In Verne’s and Wells’s time, many people of western Europe and the United States had ideas of rockets, boosters, and capsules that were only that—ideas. But even then, there were a handful of men around the world eagerly working on rockets that were meant for more practical purposes than to appear within the pages of science-fiction novels.
Movies, and later, television, have almost always featured some kind of “space opera,” from Le Voyage dan la Lune, (“A Trip to the Moon,” 1902) through Buck Rogers and Flash Gordon in the 1930s and 1940s, to Star Trek and Star Wars after the Second World War, and many others onward. Even though most of these films were “B” grade movies at best, they and the pulp science fiction books of the era created themes that defined and have persisted in almost all space fiction everywhere in the world.
Humans have made pictures of what we see in the night sky for tens of thousands of years. We have also made pictures of what we imagine to be above us but cannot actually see. Fundamental beliefs about humans and not-humans, and about Earth and not-Earth, are illustrated in both such pictures.

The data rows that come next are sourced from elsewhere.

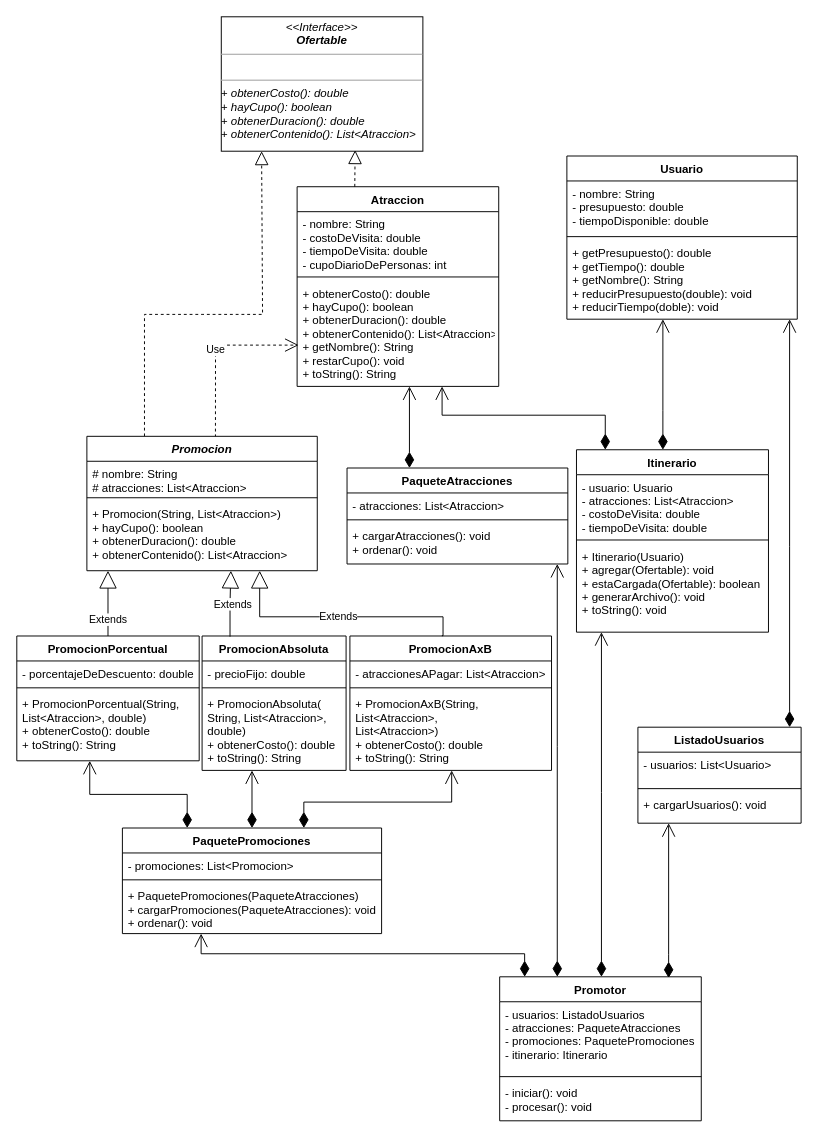
This is UML/TierraMedia.drawio from telejam/Turismo-en-la-Tierra-Media-1, a draw.io file, before an edit. Source tidied: cells renumbered, new cells numbered last; positions are measured from the earlier drawing's top-left corner, leaving out a move shared by most shapes. Both pictures are drawn from the tidied source at 96%, with x=0, y=0 at pixel (16, 16).
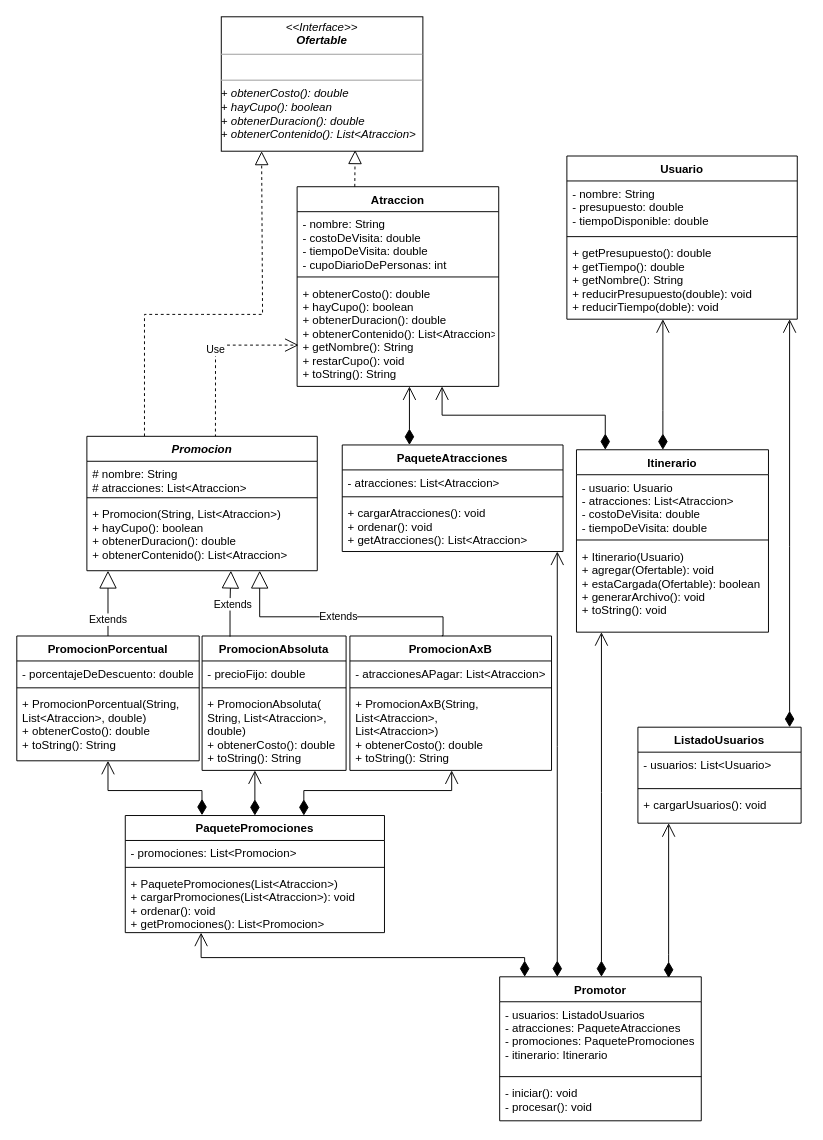
The same page after the edit.

Unchanged cells that the change refers to:
```xml
<mxCell id="14" value="PromocionPorcentual" style="swimlane;fontStyle=1;align=center;verticalAlign=top;horizontal=1;startSize=26;" parent="1" vertex="1">
  <mxGeometry y="645" width="190" height="130" as="geometry" />
</mxCell>
<mxCell id="22" value="PromocionAxB" style="swimlane;fontStyle=1;align=center;verticalAlign=top;horizontal=1;startSize=26;" parent="1" vertex="1">
  <mxGeometry x="347" y="645" width="210" height="140" as="geometry" />
</mxCell>
<mxCell id="31" value="Promotor" style="swimlane;fontStyle=1;align=center;verticalAlign=top;horizontal=1;startSize=26;" parent="1" vertex="1">
  <mxGeometry x="503" y="1000" width="210" height="150" as="geometry" />
</mxCell>
```

Change to the diagram source:
```diff
@@
     <mxCell id="35" value="PaqueteAtracciones" style="swimlane;fontStyle=1;align=center;verticalAlign=top;horizontal=1;startSize=26;" parent="1" vertex="1">
-      <mxGeometry x="344" y="470" width="230" height="100" as="geometry" />
+      <mxGeometry x="339" y="446" width="230" height="111" as="geometry" />
     </mxCell>
@@
-    <mxCell id="38" value="+ cargarAtracciones(): void&#10;+ ordenar(): void" style="text;strokeColor=none;fillColor=none;align=left;verticalAlign=top;spacingLeft=4;spacingRight=4;overflow=hidden;" parent="35" vertex="1">
-      <mxGeometry y="58" width="230" height="42" as="geometry" />
+    <mxCell id="38" value="+ cargarAtracciones(): void&#10;+ ordenar(): void&#10;+ getAtracciones(): List&lt;Atraccion&gt;" style="text;strokeColor=none;fillColor=none;align=left;verticalAlign=top;spacingLeft=4;spacingRight=4;overflow=hidden;" parent="35" vertex="1">
+      <mxGeometry y="58" width="230" height="53" as="geometry" />
     </mxCell>
     <mxCell id="39" value="PaquetePromociones" style="swimlane;fontStyle=1;align=center;verticalAlign=top;horizontal=1;startSize=26;" parent="1" vertex="1">
-      <mxGeometry x="110" y="845" width="270" height="110" as="geometry" />
+      <mxGeometry x="113" y="832" width="270" height="122" as="geometry" />
     </mxCell>
@@
-    <mxCell id="42" value="+ PaquetePromociones(PaqueteAtracciones)&#10;+ cargarPromociones(PaqueteAtracciones): void&#10;+ ordenar(): void" style="text;strokeColor=none;fillColor=none;align=left;verticalAlign=top;spacingLeft=4;spacingRight=4;overflow=hidden;" parent="39" vertex="1">
-      <mxGeometry y="58" width="270" height="52" as="geometry" />
+    <mxCell id="42" value="+ PaquetePromociones(List&lt;Atraccion&gt;)&#10;+ cargarPromociones(List&lt;Atraccion&gt;): void&#10;+ ordenar(): void&#10;+ getPromociones(): List&lt;Promocion&gt;" style="text;strokeColor=none;fillColor=none;align=left;verticalAlign=top;spacingLeft=4;spacingRight=4;overflow=hidden;" parent="39" vertex="1">
+      <mxGeometry y="58" width="270" height="64" as="geometry" />
     </mxCell>
@@
     <mxCell id="50" style="endArrow=open;html=1;endSize=12;startArrow=diamondThin;startSize=14;startFill=1;edgeStyle=orthogonalEdgeStyle;align=left;verticalAlign=bottom;rounded=0;exitX=0.124;exitY=0;exitDx=0;exitDy=0;exitPerimeter=0;" parent="1" edge="1" source="31" target="39">
       <mxGeometry x="-1" y="3" relative="1" as="geometry">
         <Array as="points">
-          <mxPoint x="529" y="976" />
-          <mxPoint x="192" y="976" />
+          <mxPoint x="529" y="980" />
+          <mxPoint x="192" y="980" />
         </Array>
       </mxGeometry>
     </mxCell>
@@
     <mxCell id="52" style="endArrow=open;html=1;endSize=12;startArrow=diamondThin;startSize=14;startFill=1;edgeStyle=orthogonalEdgeStyle;align=left;verticalAlign=bottom;rounded=0;" parent="1" edge="1" source="39" target="22">
       <mxGeometry x="-1" y="3" relative="1" as="geometry">
         <Array as="points">
-          <mxPoint x="299" y="818" />
-          <mxPoint x="453" y="818" />
+          <mxPoint x="299" y="806" />
+          <mxPoint x="453" y="806" />
         </Array>
       </mxGeometry>
     </mxCell>
-    <mxCell id="53" style="endArrow=open;html=1;endSize=12;startArrow=diamondThin;startSize=14;startFill=1;edgeStyle=orthogonalEdgeStyle;align=left;verticalAlign=bottom;rounded=0;exitX=0.25;exitY=0;exitDx=0;exitDy=0;" parent="1" edge="1" source="39" target="14">
-      <mxGeometry x="-1" y="3" relative="1" as="geometry">
+    <mxCell id="53" style="endArrow=open;html=1;endSize=12;startArrow=diamondThin;startSize=14;startFill=1;edgeStyle=orthogonalEdgeStyle;align=left;verticalAlign=bottom;rounded=0;exitX=0.296;exitY=-0.003;exitDx=0;exitDy=0;exitPerimeter=0;" parent="1" edge="1" source="39" target="14">
+      <mxGeometry relative="1" as="geometry">
         <Array as="points">
-          <mxPoint x="177" y="810" />
-          <mxPoint x="76" y="810" />
+          <mxPoint x="193" y="806" />
+          <mxPoint x="95" y="806" />
         </Array>
       </mxGeometry>
     </mxCell>
```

Although science fiction movies and TV shows shape people’s ideas of how space exploration should look and work, reality, like with so much on the big (or small) screen, is often a completely different story. From humanoids with funny noses to whooshing spaceships, many science fiction films and shows make basic errors in biology and physics. Whether these errors exist for the sake of plot convenience or aesthetics, they’re errors nonetheless. One of the most famous error is the ideea that space ships could travel faster than the speed of light.
Can a stable wormhole be used as a quick way to travel between two distant locations? Well, in the 1997 movie Event Horizon, a spaceship with the ability to create wormholes flew into one and resurfaced years later with a supernatural visitor. A stable wormhole also featured prominently in the TV series Star Trek: Deep Space Nine as an instant portal between two far-away parts of the galaxy. If it’s on the big screen or the boob tube, it must be true, right? Wrong, scientifically speaking.
Most popular portrayals of space depict it as a very noisy place. Between the whooshing of starships and the sounds of laser guns shooting audibly (directly into space, mind you), space appears about as quiet as a New York City street during rush hour. Explosions are fiery, loud events, and one spaceship crashing into another results in audible, audience-pleasing sounds. The fundamental problem with space noise is that sound waves don’t transmit in a vacuum.
The vacuum of space clearly isn’t a place where you’d want to travel unprotected, but movies generally exaggerate the effects of exposure to it. For example, in the 2000 movie Mission to Mars, an astronaut removes the helmet of his spacesuit, while in space, and promptly freezes and dies instantly. Other movies, such as the 1981 film Outland, show a person exploding when exposed to the vacuum of space.
On the deck of the starship Enterprise or in the bays of the Millennium Falcon, people walk as freely as they do on Earth. If the actors were really on a ship in outer space, though, they most certainly would float. Think about astronauts on the International Space Station — they float around because the station is in free-fall as it orbits the Earth. All parts of the space station and everything in it, including the inhabitants, are falling at the same speed. Thus, they’re effectively in a zero gravity environment. Whenever space travel extends to interplanetary or interstellar space, travelers really will be floating in zero gravity.